◆ **Exercise**: For the string "Before", state how many lines of the data hold it. Give nothing besides the number.

++++++++

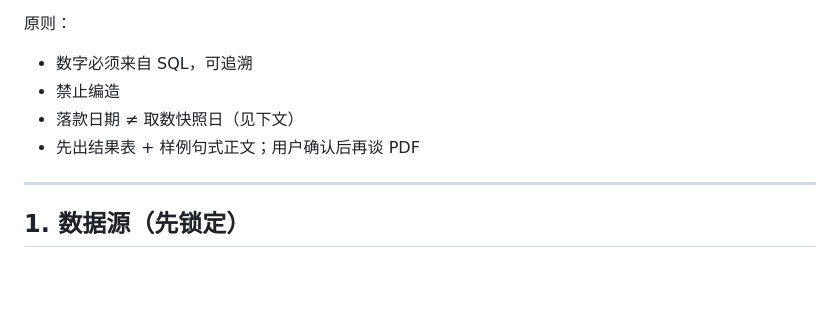
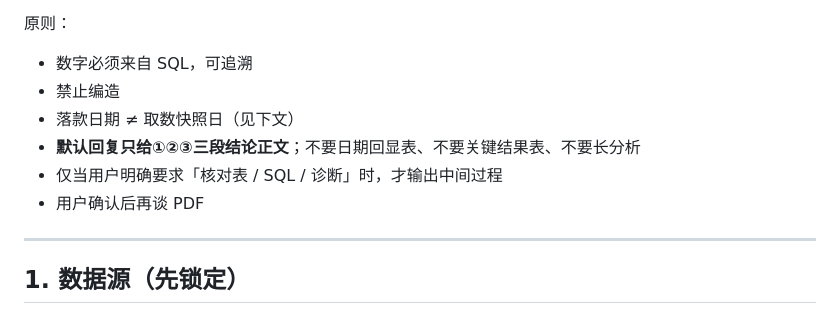
Before and after one commit to wzz-01/cursor-test, a Markdown page: docs/sales-daily-brief/05_new_agent_brief.md, the part around one of its changes. Rendered like a GitHub page; blank space fills up the shorter version.

```diff
--- a/docs/sales-daily-brief/05_new_agent_brief.md
+++ b/docs/sales-daily-brief/05_new_agent_brief.md
@@ -18,7 +18,9 @@
 - 数字必须来自 SQL，可追溯
 - 禁止编造
 - 落款日期 ≠ 取数快照日（见下文）
-- 先出结果表 + 样例句式正文；用户确认后再谈 PDF
+- **默认回复只给①②③三段结论正文**；不要日期回显表、不要关键结果表、不要长分析
+- 仅当用户明确要求「核对表 / SQL / 诊断」时，才输出中间过程
+- 用户确认后再谈 PDF
 
 ---
 
```
Also changed, not shown: other parts of docs/sales-daily-brief/05_new_agent_brief.md (+21 -20 lines).
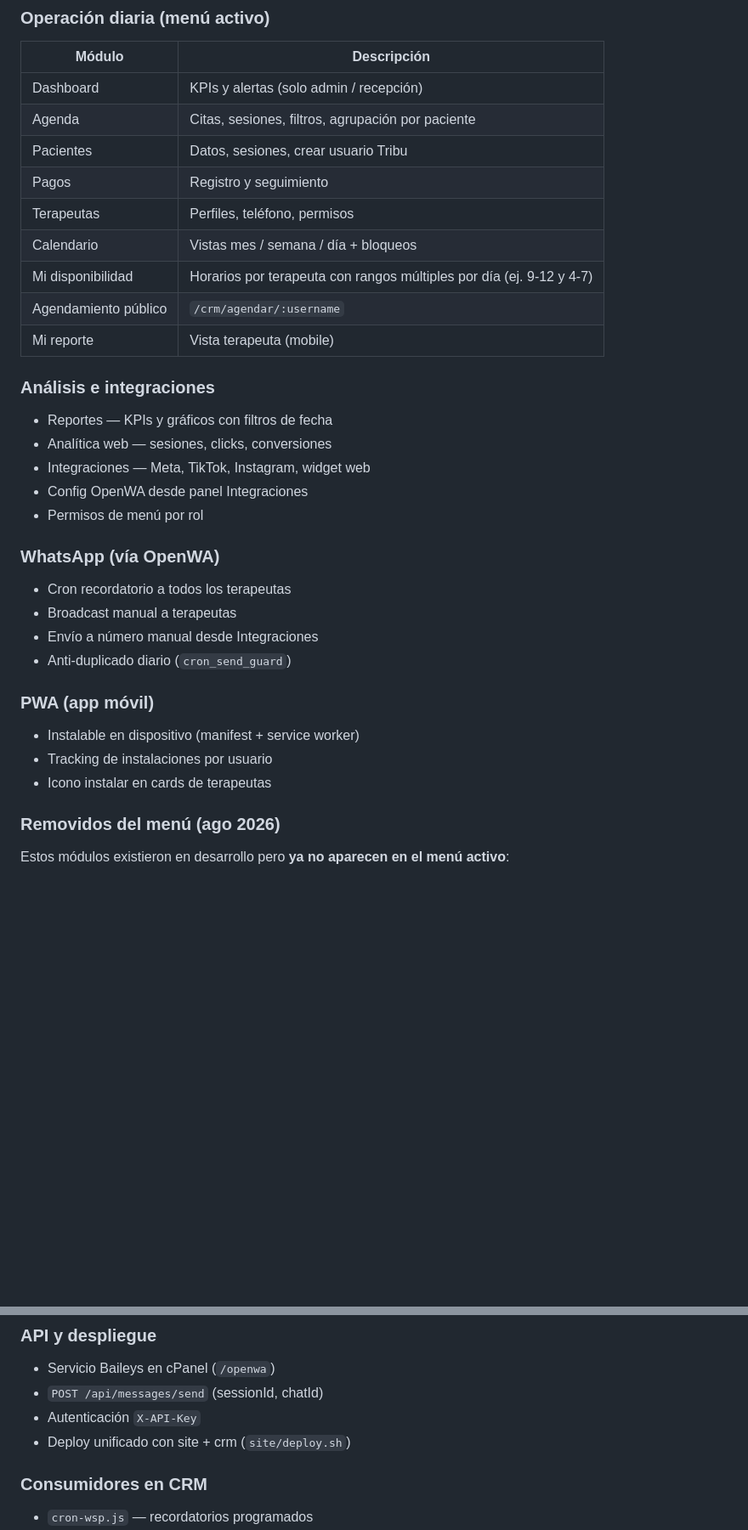
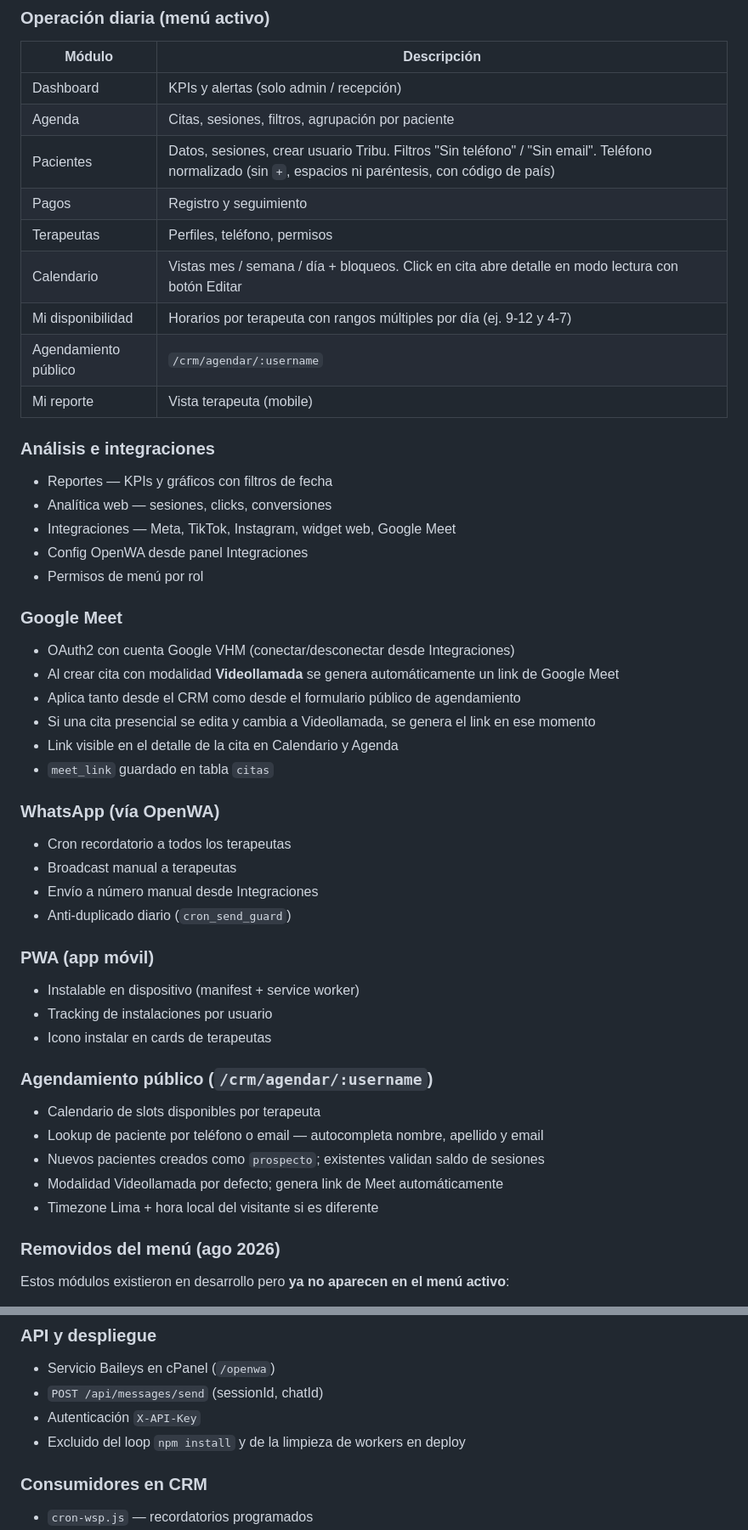
Before and after one commit to r1305/vhm, a Markdown page: docs/MAPA-VHM.md, 2 parts joined by grey strips. Shown at 85% size. Drawn GitHub-style; blank space fills up the shorter version.

Commit message:
docs: update MAPA-VHM.md with Sep 2026 changes

```diff
--- a/docs/MAPA-VHM.md
+++ b/docs/MAPA-VHM.md
@@ -68,10 +68,10 @@ Documento de referencia: qué hay en cada app (Site, CRM, OpenWA), quién la usa
 |--------|-------------|
 | Dashboard | KPIs y alertas (solo admin / recepción) |
 | Agenda | Citas, sesiones, filtros, agrupación por paciente |
-| Pacientes | Datos, sesiones, crear usuario Tribu |
+| Pacientes | Datos, sesiones, crear usuario Tribu. Filtros "Sin teléfono" / "Sin email". Teléfono normalizado (sin `+`, espacios ni paréntesis, con código de país) |
 | Pagos | Registro y seguimiento |
 | Terapeutas | Perfiles, teléfono, permisos |
-| Calendario | Vistas mes / semana / día + bloqueos |
+| Calendario | Vistas mes / semana / día + bloqueos. Click en cita abre detalle en modo lectura con botón Editar |
 | Mi disponibilidad | Horarios por terapeuta con rangos múltiples por día (ej. 9-12 y 4-7) |
 | Agendamiento público | `/crm/agendar/:username` |
 | Mi reporte | Vista terapeuta (mobile) |
@@ -80,9 +80,18 @@ Documento de referencia: qué hay en cada app (Site, CRM, OpenWA), quién la usa
 
 - Reportes — KPIs y gráficos con filtros de fecha
 - Analítica web — sesiones, clicks, conversiones
-- Integraciones — Meta, TikTok, Instagram, widget web
+- Integraciones — Meta, TikTok, Instagram, widget web, Google Meet
 - Config OpenWA desde panel Integraciones
 - Permisos de menú por rol
+
+### Google Meet
+
+- OAuth2 con cuenta Google VHM (conectar/desconectar desde Integraciones)
+- Al crear cita con modalidad **Videollamada** se genera automáticamente un link de Google Meet
+- Aplica tanto desde el CRM como desde el formulario público de agendamiento
+- Si una cita presencial se edita y cambia a Videollamada, se genera el link en ese momento
+- Link visible en el detalle de la cita en Calendario y Agenda
+- `meet_link` guardado en tabla `citas`
 
 ### WhatsApp (vía OpenWA)
 
@@ -96,6 +105,14 @@ Documento de referencia: qué hay en cada app (Site, CRM, OpenWA), quién la usa
 - Instalable en dispositivo (manifest + service worker)
 - Tracking de instalaciones por usuario
 - Icono instalar en cards de terapeutas
+
+### Agendamiento público (`/crm/agendar/:username`)
+
+- Calendario de slots disponibles por terapeuta
+- Lookup de paciente por teléfono o email — autocompleta nombre, apellido y email
+- Nuevos pacientes creados como `prospecto`; existentes validan saldo de sesiones
+- Modalidad Videollamada por defecto; genera link de Meet automáticamente
+- Timezone Lima + hora local del visitante si es diferente
 
 ### Removidos del menú (ago 2026)
 
@@ -120,7 +137,7 @@ Estos módulos existieron en desarrollo pero **ya no aparecen en el menú activo
 - Servicio Baileys en cPanel (`/openwa`)
 - `POST /api/messages/send` (sessionId, chatId)
 - Autenticación `X-API-Key`
-- Deploy unificado con site + crm (`site/deploy.sh`)
+- Excluido del loop `npm install` y de la limpieza de workers en deploy
 
 ### Consumidores en CRM
 
```
Also changed, not shown: other parts of docs/MAPA-VHM.md (+4 -3 lines).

++++++++

◆ **Reply to the exercise**: 2